At the very least it explains that Guardian (Comment is Free, Thought Less) article below.

Who Guards The Guardian?

I grew up with the Graun. I used to read it most days as my parents had it delivered. These days, being in Austria, I check various Grauniad rss-feeds for my daily news intake. As a Liberal paper expressing the viewpoints of its readership it really shouldn't be too surprising to, every now and then, find articles expressing the exactly the sort of middle-class Liberal, London-centric, small-minded-ness that gets them derided in the tabloids. I don't even much care for Birmingham, but the heading and sub-heading for the article on the other side of this link, turned my stomach slightly:
Brum: Britain's number one?
Birmingham is to join Delice, a European food network. Are there not better qualified places?

I assume that Delice did some research. They didn't just pick Birmingham out of a hat. Perhaps Birmingham might have bid most and earliest, though that would suggest a city trying to enhance its image and therefore worthy of some encouragement, rather than outright sneering.

The cheek, really, of Delice not coming cap-in-hand to London first, if not for London's sake, but so that London-based journalists can spare Delice the embarrassment of choosing Birmingham when they could have suggested Ludlow, Cambridge or, in a few years when the requisite top chef has made his mark, Nottingham.
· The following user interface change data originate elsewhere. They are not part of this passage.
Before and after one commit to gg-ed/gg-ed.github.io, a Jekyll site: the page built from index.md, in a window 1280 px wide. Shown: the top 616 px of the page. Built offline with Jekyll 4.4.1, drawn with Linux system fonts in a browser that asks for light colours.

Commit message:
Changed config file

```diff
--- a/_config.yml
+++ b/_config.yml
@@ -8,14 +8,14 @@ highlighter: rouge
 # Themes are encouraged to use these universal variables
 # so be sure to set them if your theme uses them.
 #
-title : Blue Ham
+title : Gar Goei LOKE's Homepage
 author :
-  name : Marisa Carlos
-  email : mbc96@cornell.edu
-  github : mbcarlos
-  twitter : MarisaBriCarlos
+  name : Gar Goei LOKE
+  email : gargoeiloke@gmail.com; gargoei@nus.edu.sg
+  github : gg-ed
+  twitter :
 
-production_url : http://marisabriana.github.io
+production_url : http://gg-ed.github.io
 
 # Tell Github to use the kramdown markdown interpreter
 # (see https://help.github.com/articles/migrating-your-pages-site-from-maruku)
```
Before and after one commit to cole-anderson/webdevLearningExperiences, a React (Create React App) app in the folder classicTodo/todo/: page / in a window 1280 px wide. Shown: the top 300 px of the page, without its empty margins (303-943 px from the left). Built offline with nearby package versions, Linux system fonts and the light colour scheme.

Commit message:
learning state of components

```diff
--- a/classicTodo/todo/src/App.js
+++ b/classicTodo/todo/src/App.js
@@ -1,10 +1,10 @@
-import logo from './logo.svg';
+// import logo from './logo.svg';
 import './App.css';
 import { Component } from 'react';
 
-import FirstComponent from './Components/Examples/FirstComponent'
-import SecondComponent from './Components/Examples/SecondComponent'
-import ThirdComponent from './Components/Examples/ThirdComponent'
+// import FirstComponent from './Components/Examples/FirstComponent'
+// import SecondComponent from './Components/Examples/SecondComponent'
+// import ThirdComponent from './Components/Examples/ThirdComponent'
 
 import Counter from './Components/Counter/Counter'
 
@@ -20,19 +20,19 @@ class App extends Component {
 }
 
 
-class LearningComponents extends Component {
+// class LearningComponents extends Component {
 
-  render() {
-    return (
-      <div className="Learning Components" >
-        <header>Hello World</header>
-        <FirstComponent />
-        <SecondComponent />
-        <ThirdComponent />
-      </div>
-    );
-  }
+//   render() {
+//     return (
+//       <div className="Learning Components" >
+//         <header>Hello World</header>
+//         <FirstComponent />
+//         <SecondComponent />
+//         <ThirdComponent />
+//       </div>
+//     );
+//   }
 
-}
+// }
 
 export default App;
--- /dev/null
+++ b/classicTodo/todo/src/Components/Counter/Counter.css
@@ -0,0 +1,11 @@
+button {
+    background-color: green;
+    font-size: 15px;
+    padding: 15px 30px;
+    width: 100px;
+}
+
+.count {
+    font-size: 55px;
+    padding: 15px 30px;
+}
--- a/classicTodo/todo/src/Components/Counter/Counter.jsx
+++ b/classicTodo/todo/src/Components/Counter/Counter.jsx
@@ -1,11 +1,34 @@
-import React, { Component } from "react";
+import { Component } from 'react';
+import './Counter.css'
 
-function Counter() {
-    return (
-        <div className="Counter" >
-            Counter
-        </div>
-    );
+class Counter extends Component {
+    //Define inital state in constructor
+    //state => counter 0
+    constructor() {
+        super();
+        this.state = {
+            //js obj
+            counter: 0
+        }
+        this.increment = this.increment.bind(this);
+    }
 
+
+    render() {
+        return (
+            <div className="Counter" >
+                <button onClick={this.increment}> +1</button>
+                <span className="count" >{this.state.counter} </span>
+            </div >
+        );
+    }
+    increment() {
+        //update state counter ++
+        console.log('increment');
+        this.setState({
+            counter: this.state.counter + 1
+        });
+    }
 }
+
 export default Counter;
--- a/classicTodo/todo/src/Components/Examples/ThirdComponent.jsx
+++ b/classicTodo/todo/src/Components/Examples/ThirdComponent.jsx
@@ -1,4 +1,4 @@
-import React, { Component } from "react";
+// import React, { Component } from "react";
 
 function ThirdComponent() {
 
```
Update: Rebecca Seal, the author of the original post has now commented:
I'm not bashing Birmingham at all - I'm sure it's a brilliant place to live (and eat).

And yet the article starts with the question above and ends with:
Which towns have a proper food culture that's worth shouting about?

I'm sure the condescension wasn't entirely intended, but the whole article suggests Birmingham is neither qualified nor has a proper food culture. I don't know enough about Birmingham to really comment about that, but I'd be unwilling to just dismiss it out of hand. It's obvious that, as she hasn't done a lick of research, Ms Seal doesn't know enough either.

I suppose that's why the proper part of the Guardian has qualifed sub-editors.

It isn't just about Birmingham. I'm sure if the city in question were Sheffield or Leeds or wherever the same comment would be made. It's telling that in Ms Seal's later comment she adds:

However, while I'm not pleading penury, the Observer's budget definitely doesn't extend to sending me, or any of us, off to eat all over the country

It really should, shouldn't it?

Bad Science On Placebos

As Ben Goldacre of The Guardian points out, one of the most interesting thing about placebos is that they work. The effect can also effect the potency of some drugs that should work on a purely chemical level:

[A] study by Daniel Moerman looked at 117 studies of ulcer drugs from 1975 to 1994 and found that the drugs may interact in a way you might not expect: culturally, rather than pharmacodynamically.

Cimetidine was one of the first anti-ulcer drugs on the market, and it is still in use today. In 1975, when it was brand new, it eradicated 80% of ulcers, on average, in various different trials. But as time passed the success rate of cimetidine - this very same drug - deteriorated to just 50%.

This deterioration seems to have occurred particularly after the introduction of ranitidine, a competing and supposedly superior drug.